*Goal of the exercise:* What you return should be the lines of the data containing "Markwayne", each in full.

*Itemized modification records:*

• • • • •

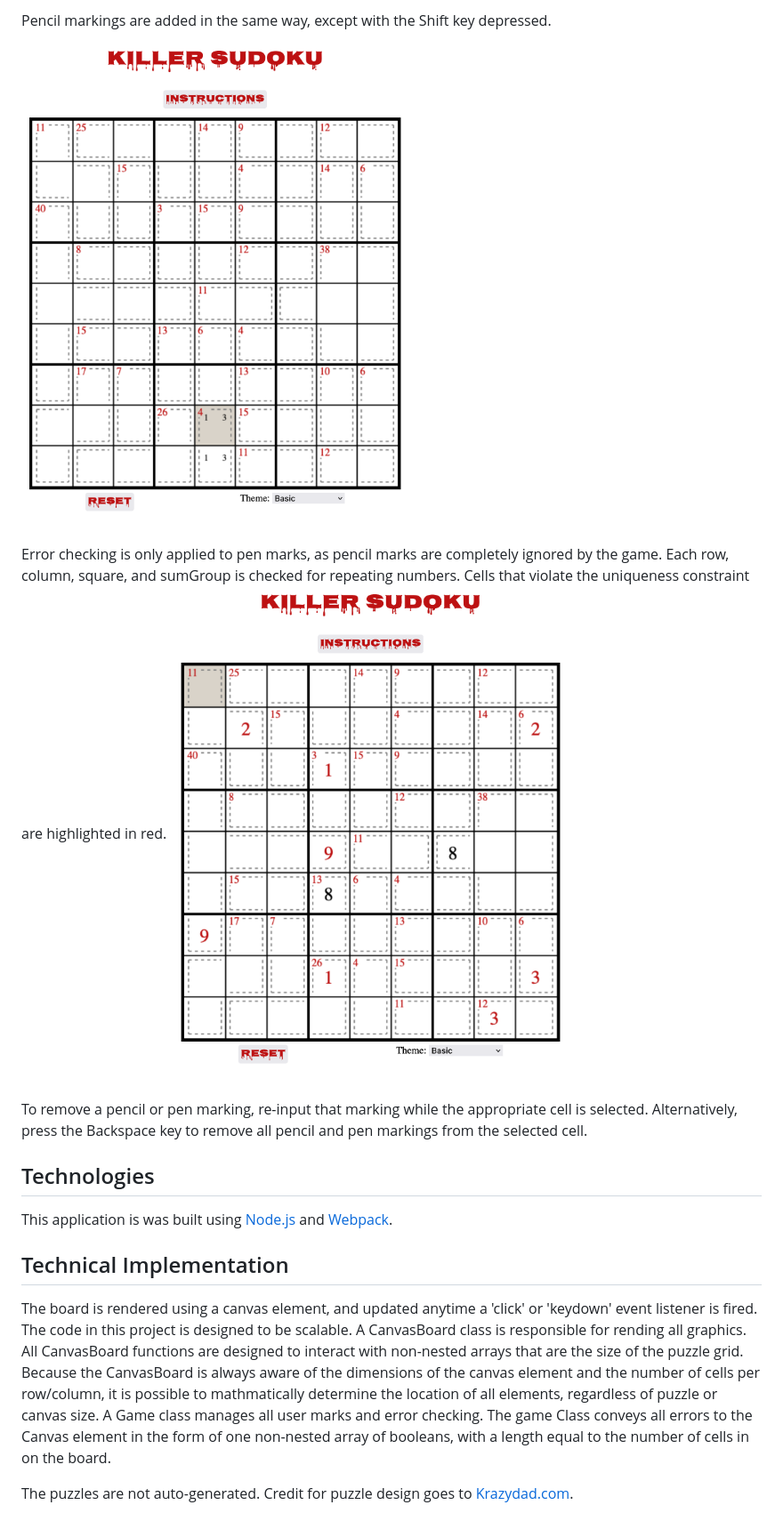
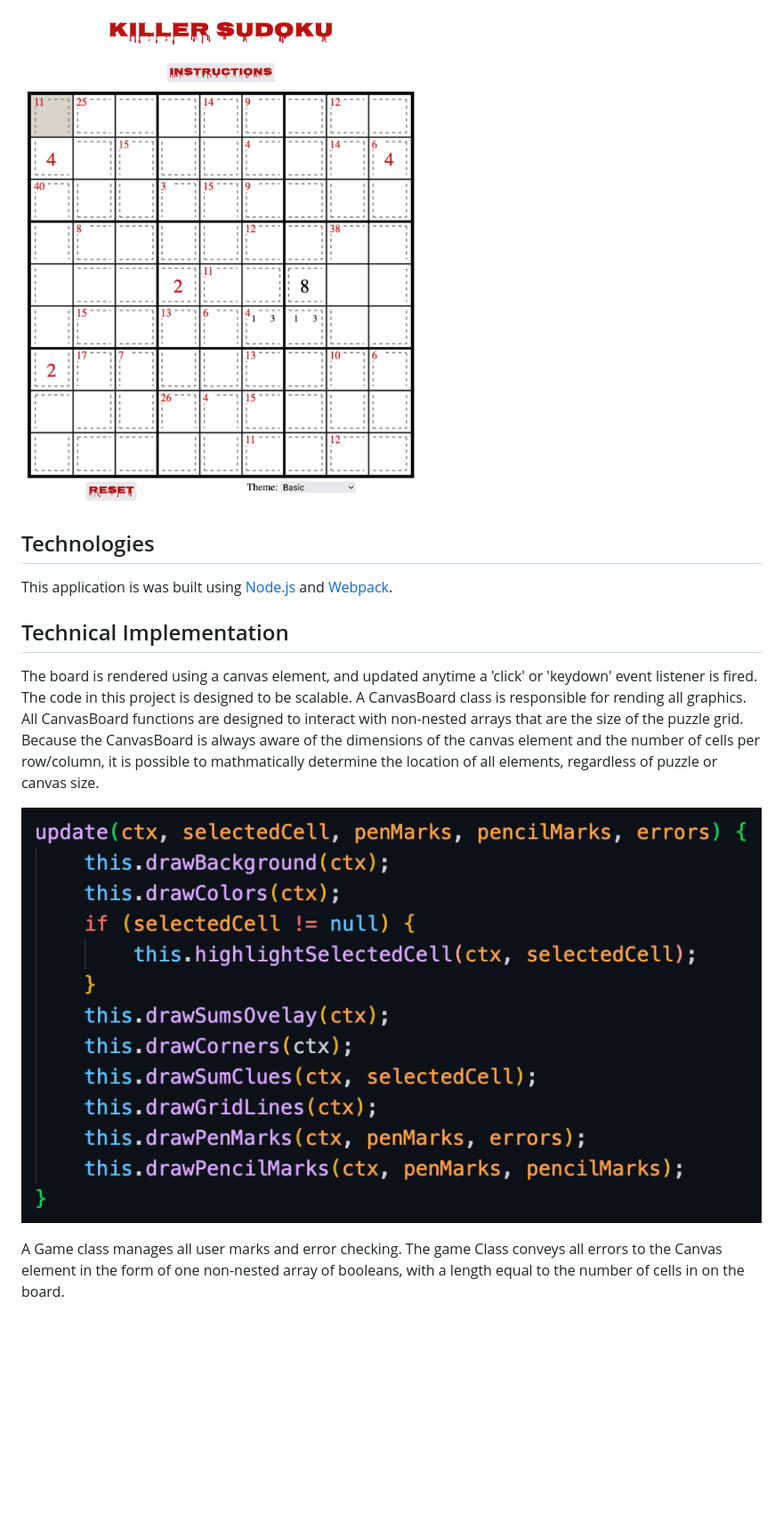
Before and after one commit to MonkWire/Monkwire.github.io, a Markdown page: README.md, the part around the change printed below. Shown: that part at 89% size. GitHub-like rendering; pictures changed too: assets/PuzzleGraphic.png (added); blank space fills up the shorter version.

Commit message:
readme image tidying

```diff
--- a/README.md
+++ b/README.md
@@ -12,12 +14,5 @@ Select a cell with the mouse, or by using the arrow keys; the selected cell will
 
-Pencil markings are added in the same way, except with the Shift key depressed.
-![Example of a pencil marking](/assets/pencilMarkExample.png)
-
-Error checking is only applied to pen marks, as pencil marks are completely ignored by the game. Each row, column, square, and sumGroup is checked for repeating numbers. Cells that violate the uniqueness constraint are highlighted in red.
-![Example of various types of errors](/assets/errorsExample.png)
-
-
-To remove a pencil or pen marking, re-input that marking while the appropriate cell is selected. Alternatively, press the Backspace key to remove all pencil and pen markings from the selected cell.
+![Example Puzzle](/assets/PuzzleGraphic.png)
 
 
 ## Technologies
@@ -25,5 +20,8 @@ This application is was built using [Node.js](https://nodejs.org/en/) and [Webpa
 
 ## Technical Implementation
 The board is rendered using a canvas element, and updated anytime a 'click' or 'keydown' event listener is fired. The code in this project is designed to be scalable. A CanvasBoard class is responsible for rending all graphics. All CanvasBoard functions are designed to interact with non-nested arrays that are the size of the puzzle grid. Because the CanvasBoard is always aware of the dimensions of the canvas element and the number of cells per row/column, it is possible to mathmatically determine the location of all elements, regardless of puzzle or canvas size.
+
+![CanvasBoard update code](/assets/canvasUpdateCode.png)
+
 A Game class manages all user marks and error checking. The game Class conveys all errors to the Canvas element in the form of one non-nested array of booleans, with a length equal to the number of cells in on the board.
 
```
Also changed, not shown: other parts of README.md (+8 -3 lines), assets/checkErrorsCode.png (added).
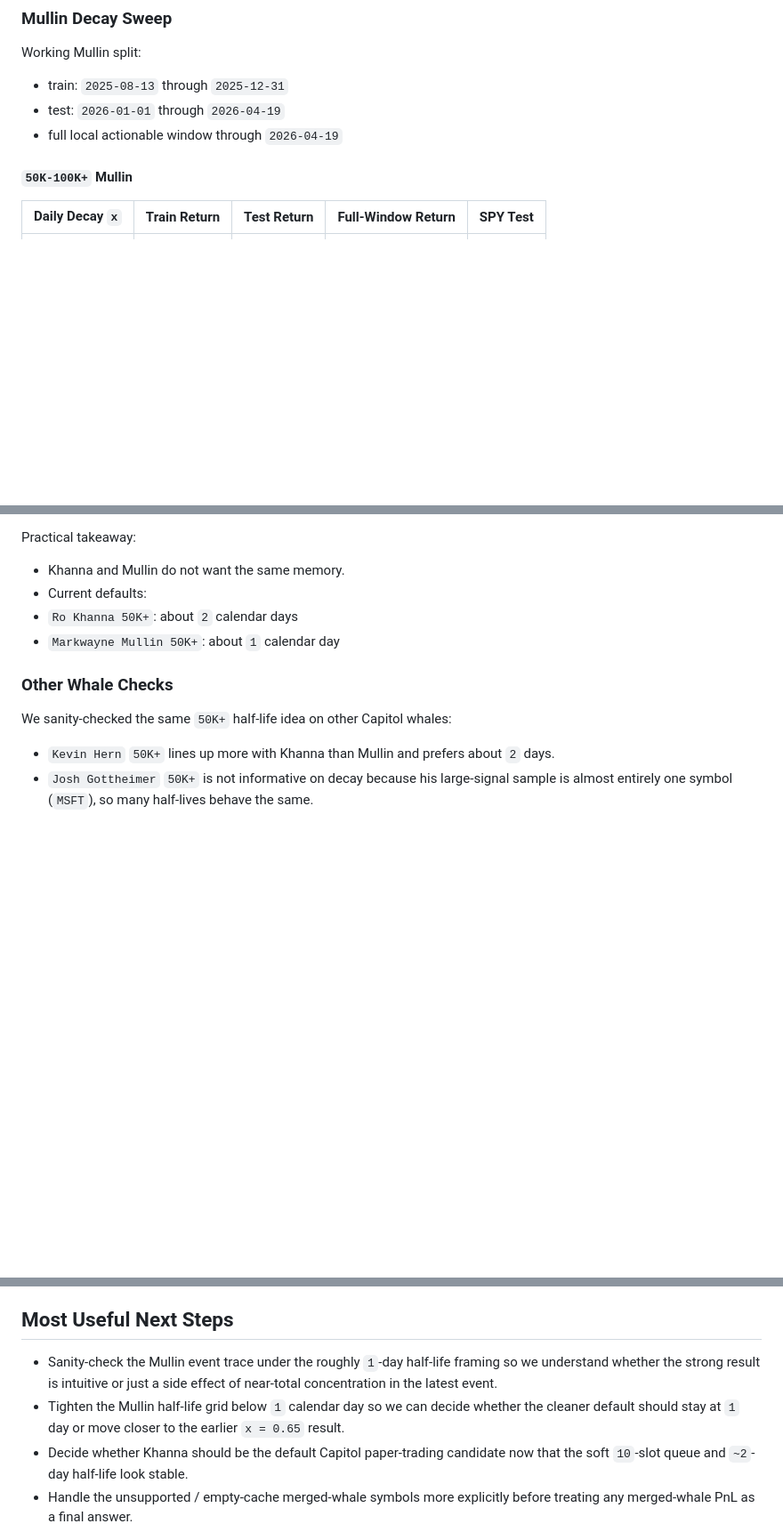
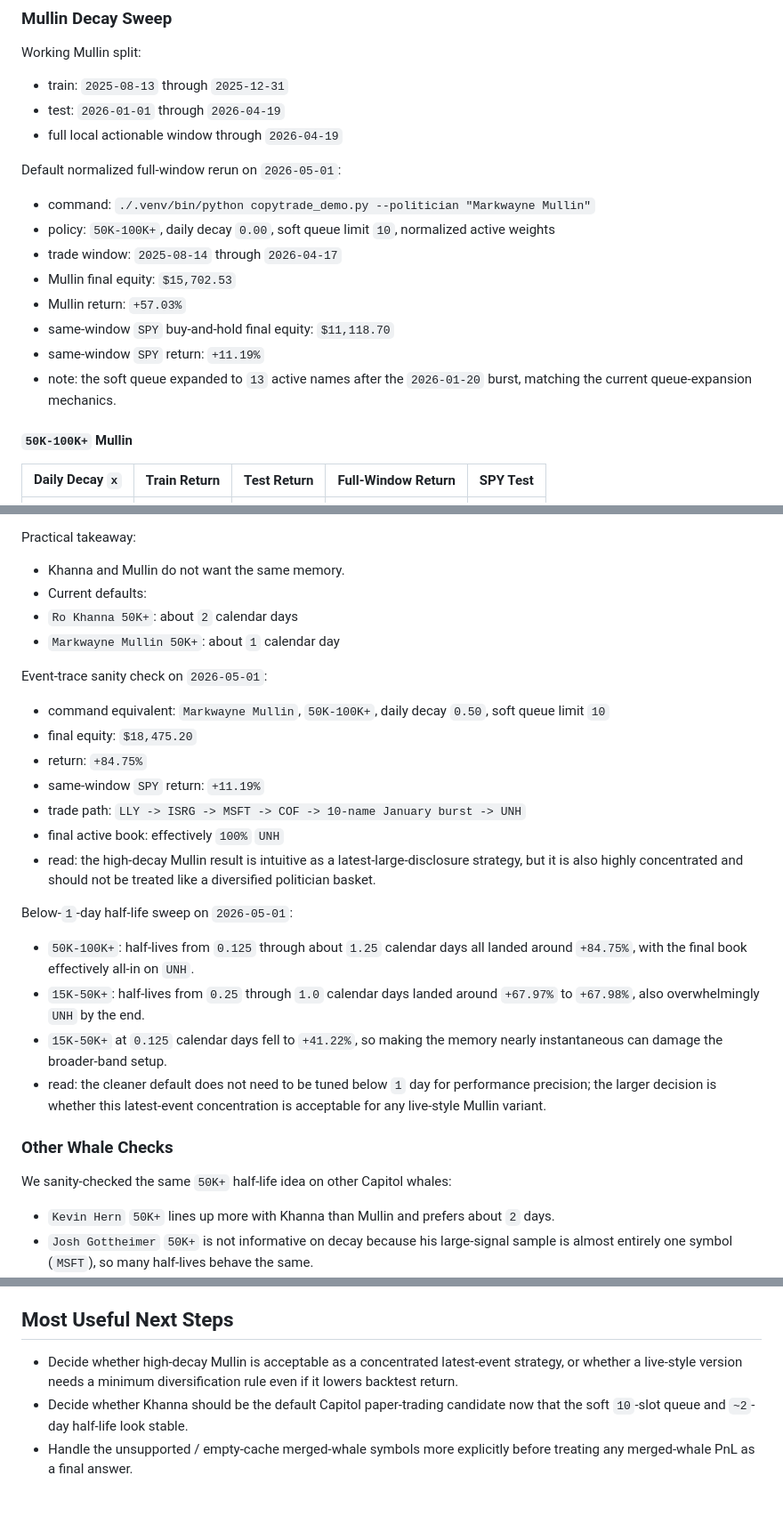
Before and after one commit to ec92009/trading, a Markdown page: RESEARCH.md, 3 parts joined by grey strips. Shown at 89% size. Rendered like a GitHub page; blank space fills up the shorter version.

Commit message:
docs: record post-MAX research handoff

```diff
--- a/RESEARCH.md
+++ b/RESEARCH.md
@@ -202,6 +202,17 @@ Working Mullin split:
 - test: `2026-01-01` through `2026-04-19`
 - full local actionable window through `2026-04-19`
 
+Default normalized full-window rerun on `2026-05-01`:
+
+- command: `./.venv/bin/python copytrade_demo.py --politician "Markwayne Mullin"`
+- policy: `50K-100K+`, daily decay `0.00`, soft queue limit `10`, normalized active weights
+- trade window: `2025-08-14` through `2026-04-17`
+- Mullin final equity: `$15,702.53`
+- Mullin return: `+57.03%`
+- same-window `SPY` buy-and-hold final equity: `$11,118.70`
+- same-window `SPY` return: `+11.19%`
+- note: the soft queue expanded to `13` active names after the `2026-01-20` burst, matching the current queue-expansion mechanics.
+
 #### `50K-100K+` Mullin
 
 | Daily Decay `x` | Train Return | Test Return | Full-Window Return | SPY Test |
@@ -314,6 +325,23 @@ Practical takeaway:
 - `Ro Khanna 50K+`: about `2` calendar days
 - `Markwayne Mullin 50K+`: about `1` calendar day
 
+Event-trace sanity check on `2026-05-01`:
+
+- command equivalent: `Markwayne Mullin`, `50K-100K+`, daily decay `0.50`, soft queue limit `10`
+- final equity: `$18,475.20`
+- return: `+84.75%`
+- same-window `SPY` return: `+11.19%`
+- trade path: `LLY -> ISRG -> MSFT -> COF -> 10-name January burst -> UNH`
+- final active book: effectively `100%` `UNH`
+- read: the high-decay Mullin result is intuitive as a latest-large-disclosure strategy, but it is also highly concentrated and should not be treated like a diversified politician basket.
+
+Below-`1`-day half-life sweep on `2026-05-01`:
+
+- `50K-100K+`: half-lives from `0.125` through about `1.25` calendar days all landed around `+84.75%`, with the final book effectively all-in on `UNH`.
+- `15K-50K+`: half-lives from `0.25` through `1.0` calendar days landed around `+67.97%` to `+67.98%`, also overwhelmingly `UNH` by the end.
+- `15K-50K+` at `0.125` calendar days fell to `+41.22%`, so making the memory nearly instantaneous can damage the broader-band setup.
+- read: the cleaner default does not need to be tuned below `1` day for performance precision; the larger decision is whether this latest-event concentration is acceptable for any live-style Mullin variant.
+
 ### Other Whale Checks
 
 We sanity-checked the same `50K+` half-life idea on other Capitol whales:
@@ -377,8 +406,7 @@ Practical takeaway:
 
 ## Most Useful Next Steps
 
-- Sanity-check the Mullin event trace under the roughly `1`-day half-life framing so we understand whether the strong result is intuitive or just a side effect of near-total concentration in the latest event.
-- Tighten the Mullin half-life grid below `1` calendar day so we can decide whether the cleaner default should stay at `1` day or move closer to the earlier `x = 0.65` result.
+- Decide whether high-decay Mullin is acceptable as a concentrated latest-event strategy, or whether a live-style version needs a minimum diversification rule even if it lowers backtest return.
 - Decide whether Khanna should be the default Capitol paper-trading candidate now that the soft `10`-slot queue and `~2`-day half-life look stable.
 - Handle the unsupported / empty-cache merged-whale symbols more explicitly before treating any merged-whale PnL as a final answer.
 - If merged whales stay interesting, compare a strict tradable-symbol merged feed against the raw merged feed to measure how much the weird Alpaca symbols are distorting the idea.
```
Also changed, not shown: other parts of RESEARCH.md (+1 -0 lines), SUMMARY.md (+12 -0 lines), TODO.md (+1 -1 lines).
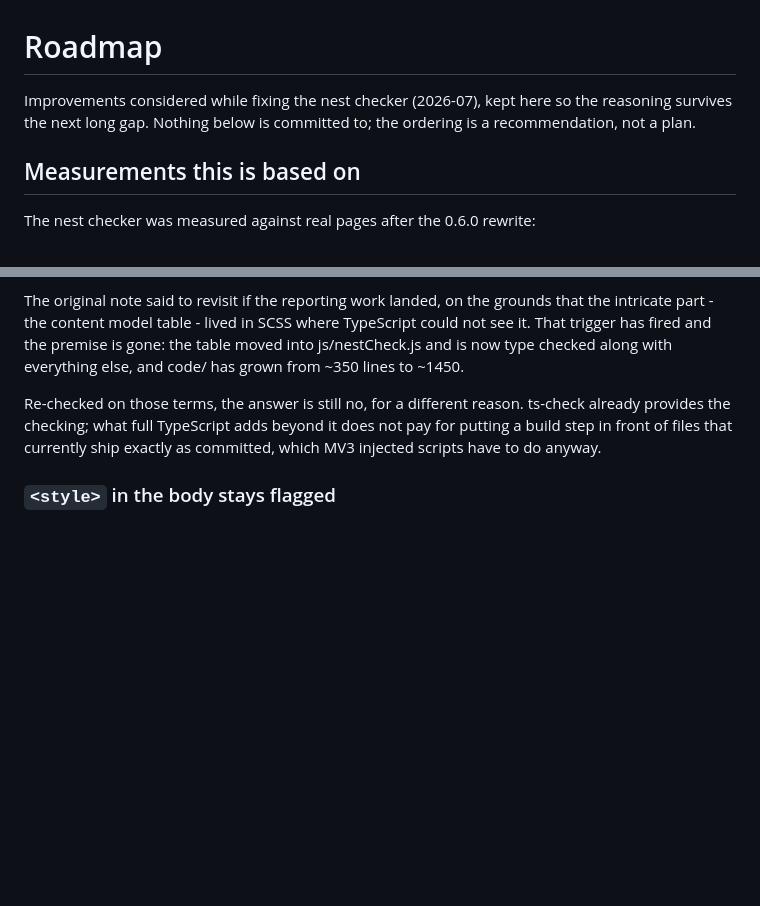
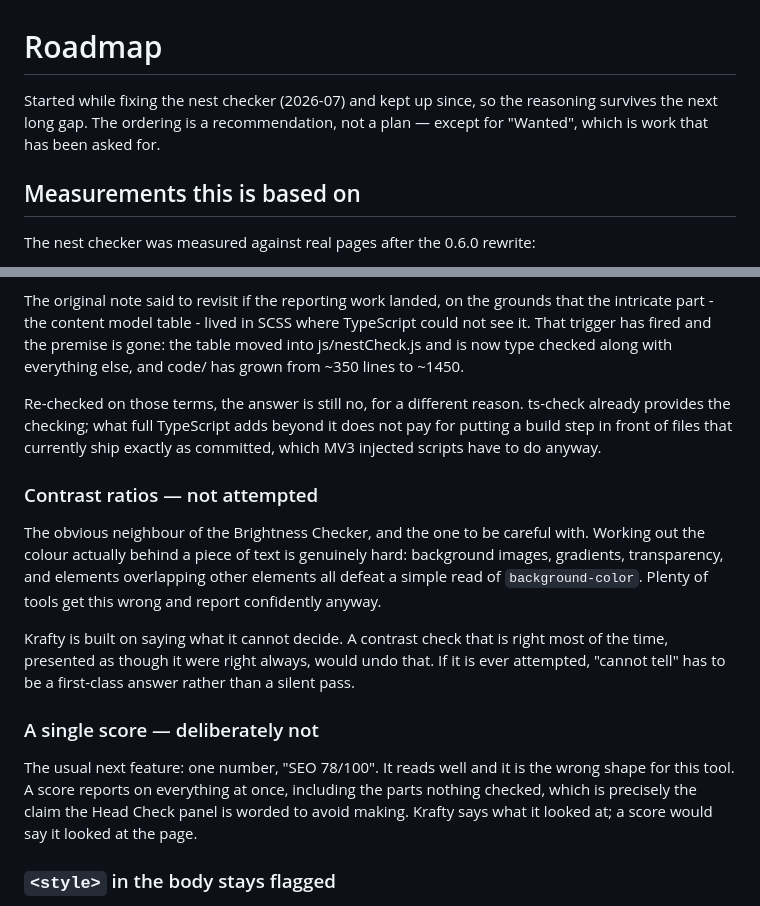
Before and after one commit to takeshisakuma/krafty, a Markdown page: ROADMAP.md, 2 parts joined by grey strips. Rendered like a GitHub page; blank space fills up the shorter version.

```diff
--- a/ROADMAP.md
+++ b/ROADMAP.md
@@ -1,8 +1,8 @@
 # Roadmap
 
-Improvements considered while fixing the nest checker (2026-07), kept here
-so the reasoning survives the next long gap. Nothing below is committed to;
-the ordering is a recommendation, not a plan.
+Started while fixing the nest checker (2026-07) and kept up since, so the
+reasoning survives the next long gap. The ordering is a recommendation, not
+a plan — except for "Wanted", which is work that has been asked for.
 
 ## Measurements this is based on
 
@@ -147,6 +206,27 @@ ts-check already provides the checking; what full TypeScript adds beyond it
 does not pay for putting a build step in front of files that currently ship
 exactly as committed, which MV3 injected scripts have to do anyway.
 
+### Contrast ratios — not attempted
+
+The obvious neighbour of the Brightness Checker, and the one to be careful
+with. Working out the colour actually behind a piece of text is genuinely
+hard: background images, gradients, transparency, and elements overlapping
+other elements all defeat a simple read of `background-color`. Plenty of
+tools get this wrong and report confidently anyway.
+
+Krafty is built on saying what it cannot decide. A contrast check that is
+right most of the time, presented as though it were right always, would
+undo that. If it is ever attempted, "cannot tell" has to be a first-class
+answer rather than a silent pass.
+
+### A single score — deliberately not
+
+The usual next feature: one number, "SEO 78/100". It reads well and it is
+the wrong shape for this tool. A score reports on everything at once,
+including the parts nothing checked, which is precisely the claim the Head
+Check panel is worded to avoid making. Krafty says what it looked at; a
+score would say it looked at the page.
+
 ### `<style>` in the body stays flagged
 
 Non-conforming per spec, and only 10 occurrences on the noisiest page
```
Also changed, not shown: other parts of ROADMAP.md (+59 -0 lines).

• • • • •

*Response to this exercise:*
+- command: `./.venv/bin/python copytrade_demo.py --politician "Markwayne Mullin"`
 - `Markwayne Mullin 50K+`: about `1` calendar day
+- command equivalent: `Markwayne Mullin`, `50K-100K+`, daily decay `0.50`, soft queue limit `10`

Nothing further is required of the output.